Breaking chains of local fare
By SUSAN THURSTON, Times Staff Writer
© St. Petersburg Times
published April 18, 2003
It's been a tough year for independent restaurants in South Tampa.
Three of the once-hot cafes -- Cafe Pepe, Cafe Creole and Ovo Cafe -- dished up their last meals in the past few months. So did the Cactus Club and Primadonna.
It seems the little guys have a hard time competing against the chains, with their meaty marketing budgets and professionally designed decor. It's either starve or evolve.
Gordon Davis, for example, chose the latter. After years of running Le Bordeaux on S Howard Avenue he shredded the menu and revamped the concept last year to create St. Bart's Island House.
The calorie-conscious had grown tired of heavy French sauces and dessert, he said. They wanted more fish, less fat -- and for a fraction of the cost.
Davis admits keeping up is a "daunting challenge." Especially here in the birthplace of mega-chain Outback, which can afford to try new concepts, even if they wind up on the back burner.
The spread of chains presents pros and cons for Tampa's diners.
For one, it forces every restaurant to refine its recipes, sharpen its service and keep prices competitive. It should be obvious: No one wants to pay too much for a dull dish and a slow waiter.
On the flip side, too many chains water down the city's dining scene. What makes Tampa more distinctive? A dessert from Bern's or one from Cheesecake Factory?
Independents can learn from the big guys because the reality is that a lot of people, myself included, like the chains. The food is consistently tasty and the atmosphere inviting.
Take last Saturday's Best of Tampa Bay food fest at the Tampa Bay Performing Arts Center. What stood out as favorites? Fleming's bacon-wrapped scallops and Roy's crispy blue crab and pork dumplings.
Both from Outback, served side-by-side in booths along the water, the sunset in the background.
Inside, John Schall, the president of Dish restaurants in Centro Ybor and BayWalk in St. Petersburg, brought curried ahi tuna to promote his new catering company, SideDish. He started it in February as a offshoot of the restaurants.

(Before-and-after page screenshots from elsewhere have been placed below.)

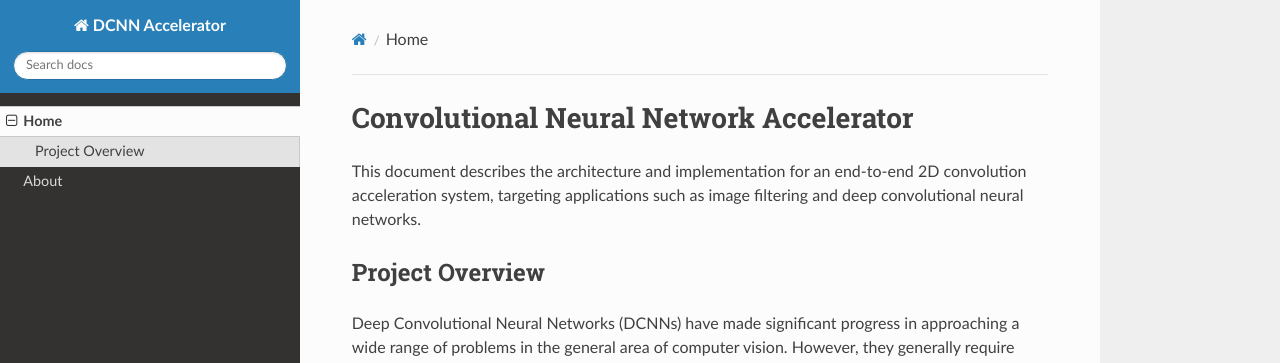
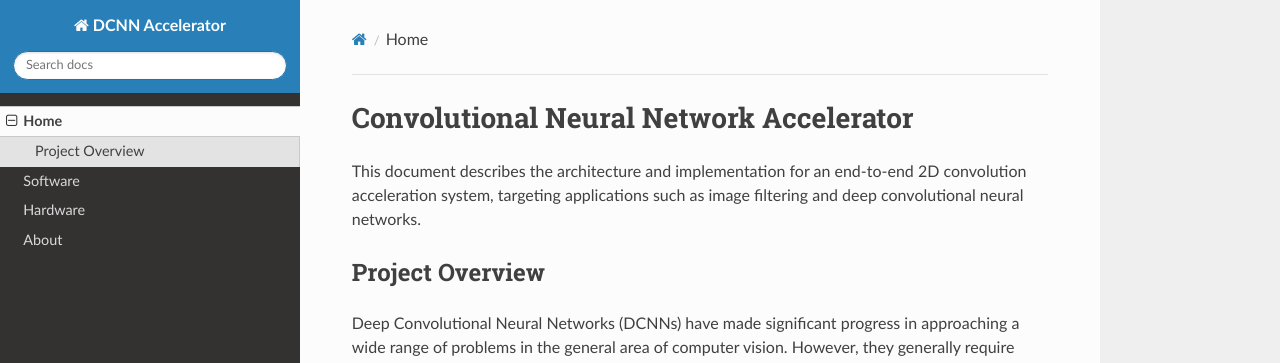
Before and after one commit to DCNN-Accelerator/docs, an MkDocs documentation site: the page built from docs/index.md, in a window 1280 px wide. Shown: the top 363 px of the page. Built offline with MkDocs 1.6.1, drawn with Linux system fonts in a browser that asks for light colours; nearby versions of some CDN libraries.

Commit message:
Update mkdocs.yml

```diff
--- a/mkdocs.yml
+++ b/mkdocs.yml
@@ -1,7 +1,10 @@
 site_name: DCNN Accelerator
 nav:
     - Home: index.md
+    - Software: software.md
+    - Hardware: hardware.md
     - About: about.md
+
 theme:
     name: readthedocs
     highlightjs: true
```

Dish is doing okay, he says, but has plenty of empty seats. The catering business fills in the gaps, especially during the lunch hour, when Ybor draws a lean crowd.
Schall says new competition has spread the wealth around thinly. Between Ybor, Channelside, International Plaza, SoHo and WestShore Plaza, diners need never go to the same place twice.
And don't forget the cool economy. I'm much more inclined to spend $100 on groceries at Super Wal-Mart than on dinner for two at my favorite restaurant.
Value turns me on.
Enter Maggiano's. Meatballs roll out of there by the thousands almost every night. On Fridays and Saturdays, figure an hour wait, possibly two. For pasta?
Their secret just isn't in the sauce. Go there for dinner and you leave with a day's worth of leftovers.
And you know it'll be open next week.
-- Susan Thurston can be reached at 226-3394 or firstname.lastname@example.org
City Times: The rest of the stories
Amy Scherzer's Diary: Clinic award treasured
Homes: Dreadful rite of spring is here
Homes: Precious moments preserved
Touching messages recall young Marine
An unsinkable legend
What's Brewing?: Breaking chains of local fare
East Ybor: TV judge visiting to encourage voter drive
Seminole Heights: Politicians keep finger on pulse of city groups
What's in a name?: 'Old Fuss and Feathers' led troops
Profile: 'Lobstah's' the Maine thing
Flag store plants in new location
Tampa: Neighbors cataloging drug deal locations
Obituary: Beloved coach and respected silversmith
Wily rooster Wheezy still eludes capture
Palma Ceia: Neighbors hail new school fence